Pacific Sunwear said its 9.8 percent gain was fueled by a 9.6 percent gain at its core Pacific Sunwear stores and 15.1 percent at its d.e.m.o. chain. Juniors and accessories paced sales with double-digit gains, led by strength in sundresses, swimwear, and T-shirts, as well as color and strappy looks.
Ann Taylor said its 0.7 percent comp decline was in line with plans.
The chain highlighted strength in separates, particularly pants and blouses in refined fabrics; chunky sweaters, and colors and novelty items overall.
“Our clients continue to respond well to our spring fashion offering and our vibrant seasonal palette,” said J. Patrick Spainhour, chairman.
Nordstrom delivered a 5.8 percent gain, but analysts said it was clearance-driven as the chain makes room for more contemporary merchandise. Stronger gains were registered in shoes, men’s apparel, cosmetics, women’s designer apparel and women’s accessories, but women’s apparel sunk.
A major disappointment was the Gap, which on Wednesday posted an 11 percent drop, due to declines in the teens at domestic Gap and Old Navy.
Bebe said its 10.1 percent drop reflected scarce inventories in knits as well as the Easter shift, but noted good demand for leather, animal prints, key pants silhouettes and color.
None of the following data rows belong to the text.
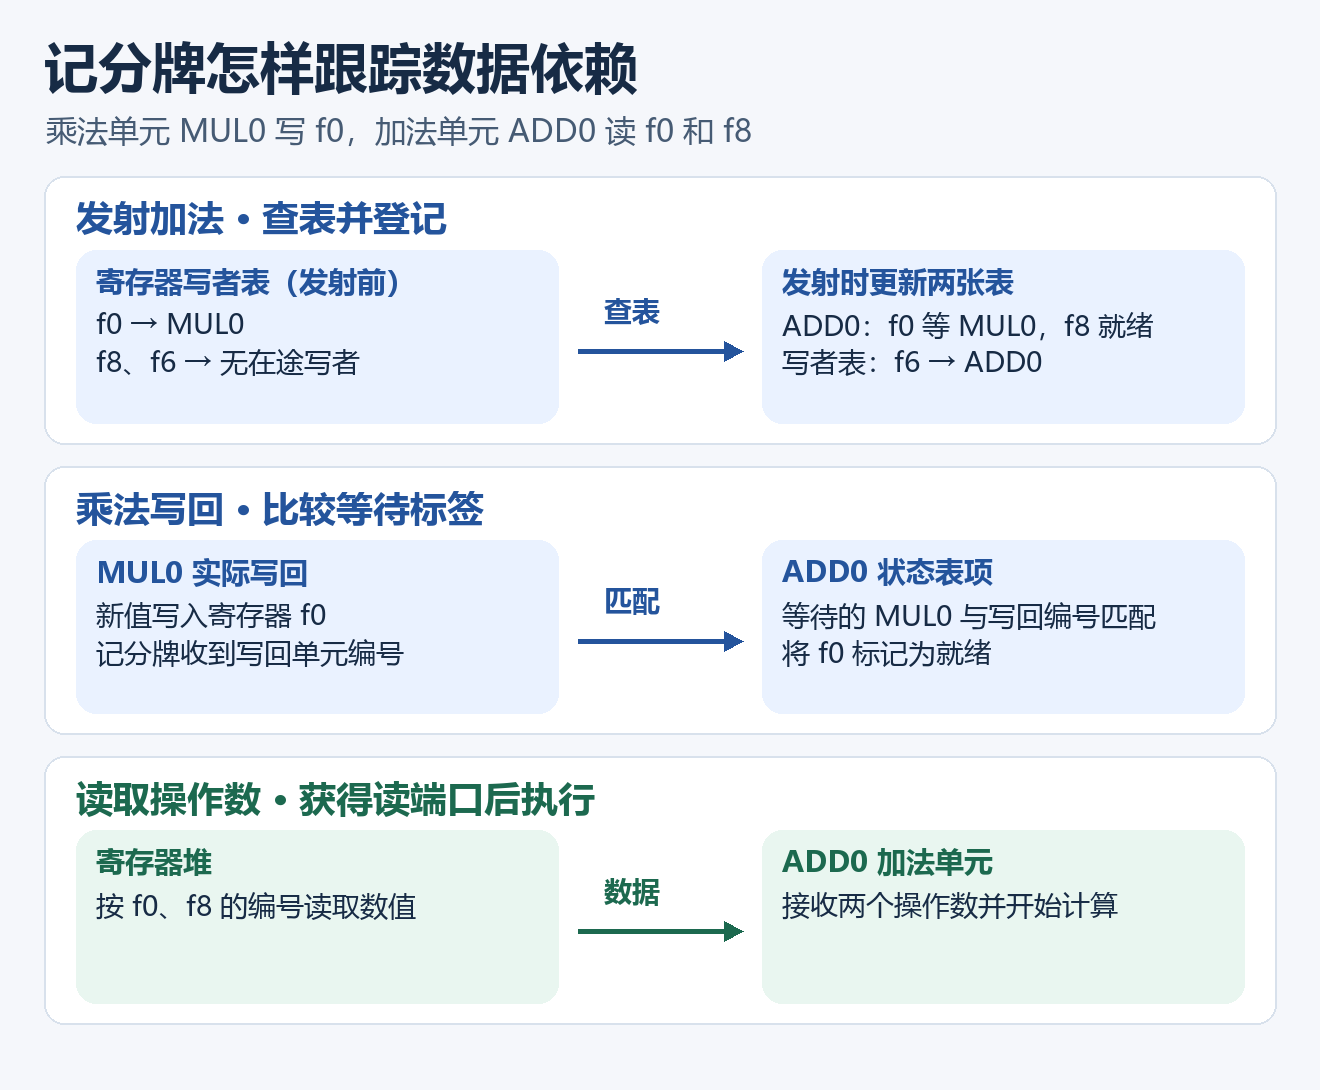
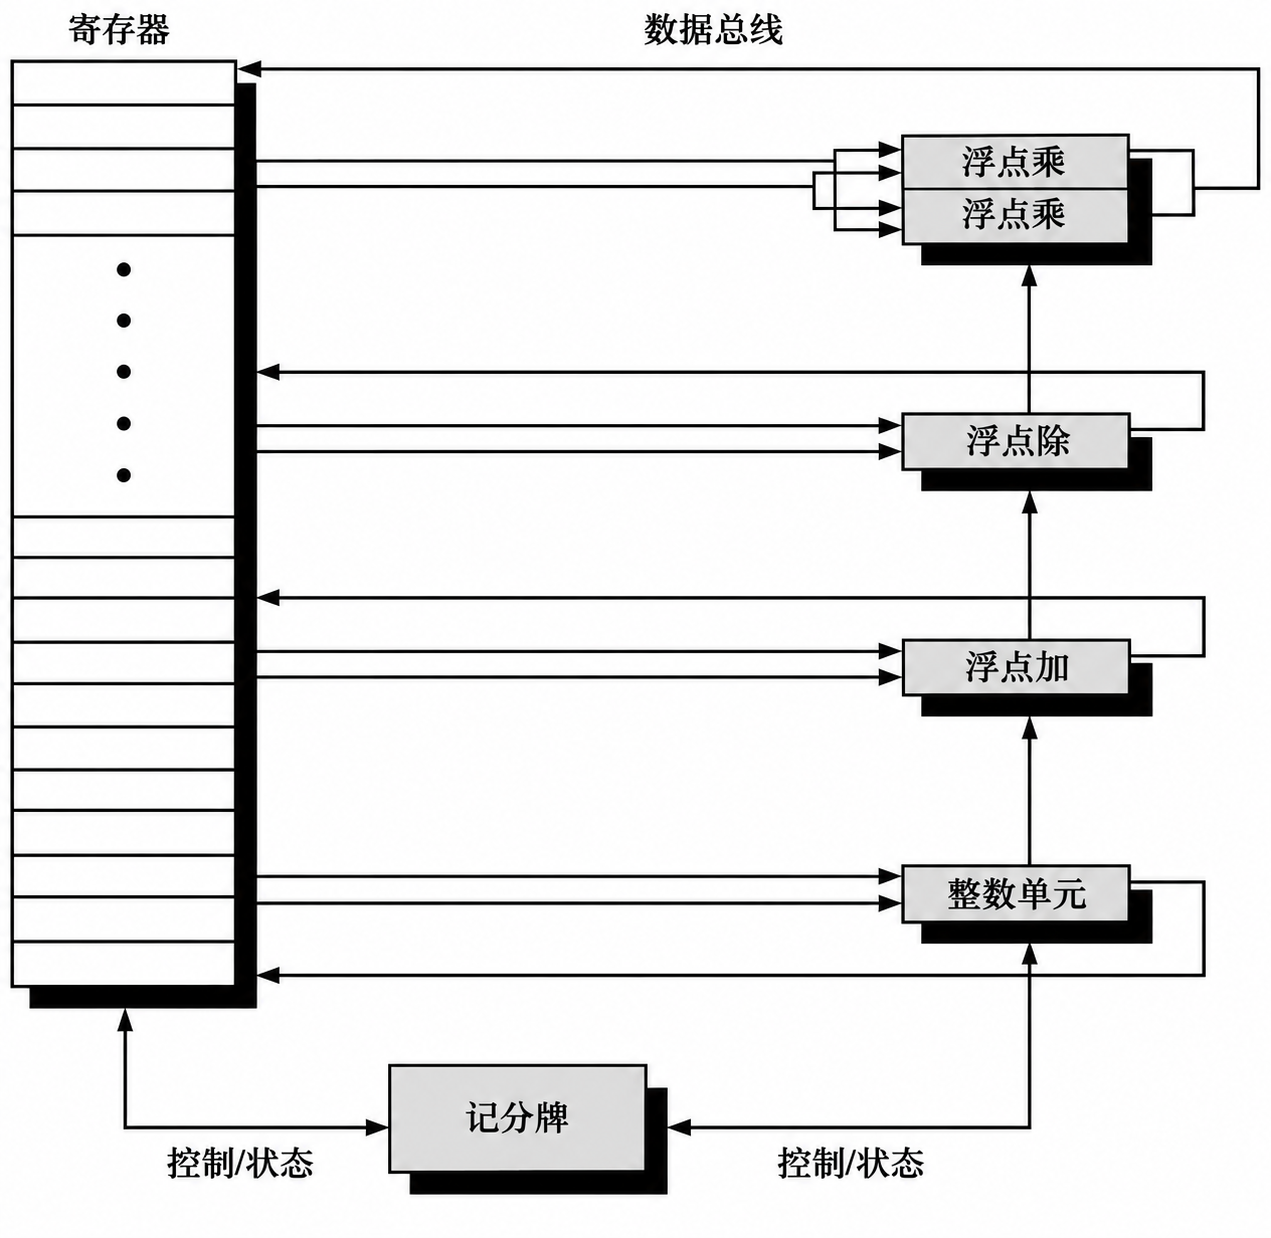
Explain scoreboard hardware step by step and clarify textbook diagram

Changed region(s): [[0.0, 0.0, 1.0, 0.967]]

diff --git a/dist/blog/riscv-datapath-learning-notes/index.html b/dist/blog/riscv-datapath-learning-notes/index.html
@@ -122,13 +122,30 @@ add x6, x5, x3
 <p>本节数值与指令来自学习讨论；五级流水线的加载依赖及停顿机制参见<a class="external-reference" href="https://pages.hmc.edu/harris/class/e85/DDCArv_Ch7.pdf#page=118" target="_blank" rel="noreferrer">Harris 第7章配套讲义，第118–120页</a>。</p>
 <p>图源：Harris《Digital Design and Computer Architecture: RISC-V Edition》相关教学数据通路，个人整理与批注。</p>
 <h2 id="记分牌的硬件实现"><a class="heading-anchor" href="#记分牌的硬件实现" aria-label="Link to this section">#</a>记分牌的硬件实现</h2>
-<p>经典记分牌用<strong>寄存器写者表</strong>记录每个寄存器的在途写者，用<strong>功能单元状态表</strong>记录指令的源和目的寄存器，以及各源操作数在等哪个单元写回。<a class="external-reference" href="https://shop.elsevier.com/books/book-companion/9780128119051" target="_blank" rel="noreferrer">Hennessy 与 Patterson，第 6 版附录 C §C.7</a></p>
-<ul>
-<li><strong>发射。</strong> 功能单元空闲且目的寄存器没有在途写者时，用源寄存器编号查写者表，锁存依赖，并登记目的寄存器的新写者。</li>
-<li><strong>写回。</strong> 生产者实际写回后，记分牌用它的功能单元编号匹配等待项，将匹配的操作数标为就绪。</li>
-<li><strong>读取。</strong> 两个源操作数均就绪且获得读端口后，寄存器堆把数值送到功能单元，指令开始执行。</li>
-</ul>
-<figure><a class="article-image-link" href="figures/scoreboard-hardware.png" target="_blank" rel="noopener noreferrer" title="查看原图"><img src="figures/scoreboard-hardware.png" alt="经典记分牌的硬件实现，展示发射登记、写回匹配和操作数读取" loading="lazy"></a><figcaption>经典记分牌的硬件实现，展示发射登记、写回匹配和操作数读取</figcaption></figure>
+<figure><a class="article-image-link" href="figures/scoreboard-hardware.png" target="_blank" rel="noopener noreferrer" title="查看原图"><img src="figures/scoreboard-hardware.png" alt="带记分牌的处理器结构，左侧为寄存器堆，右侧为功能单元，下方为记分牌" loading="lazy"></a><figcaption>带记分牌的处理器结构，左侧为寄存器堆，右侧为功能单元，下方为记分牌</figcaption></figure>
+<p>图按 Hennessy 与 Patterson《Computer Architecture: A Quantitative Approach》第 6 版附录 C §C.7 的教材图清晰化。上方数据总线传输操作数和运算结果，下方控制／状态线在记分牌、寄存器堆和功能单元之间传递状态与控制信号。<a class="external-reference" href="https://shop.elsevier.com/books/book-companion/9780128119051" target="_blank" rel="noreferrer">教材配套页</a></p>
+<pre><code class="language-asm">fmul.d f0, f2, f4    # 乘法单元 MUL0 将结果写入 f0
+fadd.d f6, f0, f8    # 加法单元 ADD0 要读 f0 和 f8
+</code></pre>
+<p><strong>发射时查表并锁存。</strong> 乘法发射后，寄存器写者表中 <code>writer[f0] = MUL0</code>。本例假设 <code>f8</code> 已就绪。加法译码后，组合逻辑用 <code>f0</code>、<code>f8</code> 和 <code>f6</code> 的寄存器编号并行查表。若 <code>ADD0</code> 空闲且 <code>f6</code> 没有在途写者，加法在时钟沿占用 <code>ADD0</code>。这次发射在同一个时钟沿更新两张表。</p>
+<table>
+<thead>
+<tr>
+<th>写入位置</th>
+<th>锁存内容</th>
+</tr>
+</thead>
+<tbody><tr>
+<td>功能单元状态表的 <code>ADD0</code> 项</td>
+<td>源寄存器 <code>f0, f8</code>，目的寄存器 <code>f6</code>。第一个源等待 <code>MUL0</code>，第二个源已就绪。</td>
+</tr>
+<tr>
+<td>寄存器写者表的 <code>f6</code> 项</td>
+<td><code>writer[f6] = ADD0</code>。后续读取 <code>f6</code> 的指令可以查到生产者。</td>
+</tr>
+</tbody></table>
+<p><strong>写回时匹配生产者。</strong> <code>MUL0</code> 实际把结果写入寄存器堆时，记分牌收到实际写回信号和单元编号。比较器将编号与各个等待标签比较。<code>ADD0</code> 的第一个源匹配 <code>MUL0</code>，所以在写回沿被标为就绪。<code>f0</code> 的在途写者记录同时清除。</p>
+<p><strong>操作数就绪后驱动读端口。</strong> 当 <code>ADD0</code> 仍处于等待读取状态、两个源都就绪且读端口授权给它，记分牌用锁存的 <code>f0</code>、<code>f8</code> 编号选择寄存器堆读地址。两个操作数经数据总线送到 <code>ADD0</code>，加法随后进入执行。</p>
 
         </article>
       </div>

diff --git a/content/posts/riscv-datapath-learning-notes/index.md b/content/posts/riscv-datapath-learning-notes/index.md
@@ -93,10 +93,22 @@ add x6, x5, x3
 
 ## 记分牌的硬件实现
 
-经典记分牌用**寄存器写者表**记录每个寄存器的在途写者，用**功能单元状态表**记录指令的源和目的寄存器，以及各源操作数在等哪个单元写回。[Hennessy 与 Patterson，第 6 版附录 C §C.7](https://shop.elsevier.com/books/book-companion/9780128119051)
+![带记分牌的处理器结构，左侧为寄存器堆，右侧为功能单元，下方为记分牌](figures/scoreboard-hardware.png)
 
-- **发射。** 功能单元空闲且目的寄存器没有在途写者时，用源寄存器编号查写者表，锁存依赖，并登记目的寄存器的新写者。
-- **写回。** 生产者实际写回后，记分牌用它的功能单元编号匹配等待项，将匹配的操作数标为就绪。
-- **读取。** 两个源操作数均就绪且获得读端口后，寄存器堆把数值送到功能单元，指令开始执行。
+图按 Hennessy 与 Patterson《Computer Architecture: A Quantitative Approach》第 6 版附录 C §C.7 的教材图清晰化。上方数据总线传输操作数和运算结果，下方控制／状态线在记分牌、寄存器堆和功能单元之间传递状态与控制信号。[教材配套页](https://shop.elsevier.com/books/book-companion/9780128119051)
 
-![经典记分牌的硬件实现，展示发射登记、写回匹配和操作数读取](figures/scoreboard-hardware.png)
+```asm
+fmul.d f0, f2, f4    # 乘法单元 MUL0 将结果写入 f0
+fadd.d f6, f0, f8    # 加法单元 ADD0 要读 f0 和 f8
+```
+
+**发射时查表并锁存。** 乘法发射后，寄存器写者表中 `writer[f0] = MUL0`。本例假设 `f8` 已就绪。加法译码后，组合逻辑用 `f0`、`f8` 和 `f6` 的寄存器编号并行查表。若 `ADD0` 空闲且 `f6` 没有在途写者，加法在时钟沿占用 `ADD0`。这次发射在同一个时钟沿更新两张表。
+
+| 写入位置 | 锁存内容 |
+|---|---|
+| 功能单元状态表的 `ADD0` 项 | 源寄存器 `f0, f8`，目的寄存器 `f6`。第一个源等待 `MUL0`，第二个源已就绪。 |
+| 寄存器写者表的 `f6` 项 | `writer[f6] = ADD0`。后续读取 `f6` 的指令可以查到生产者。 |
+
+**写回时匹配生产者。** `MUL0` 实际把结果写入寄存器堆时，记分牌收到实际写回信号和单元编号。比较器将编号与各个等待标签比较。`ADD0` 的第一个源匹配 `MUL0`，所以在写回沿被标为就绪。`f0` 的在途写者记录同时清除。
+
+**操作数就绪后驱动读端口。** 当 `ADD0` 仍处于等待读取状态、两个源都就绪且读端口授权给它，记分牌用锁存的 `f0`、`f8` 编号选择寄存器堆读地址。两个操作数经数据总线送到 `ADD0`，加法随后进入执行。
Paul Harris blamed its 17.9 percent plunge on career, and said it planned to shift more to casual, while Dress Barn, up 16 percent, said it benefited from a greater emphasis on casual.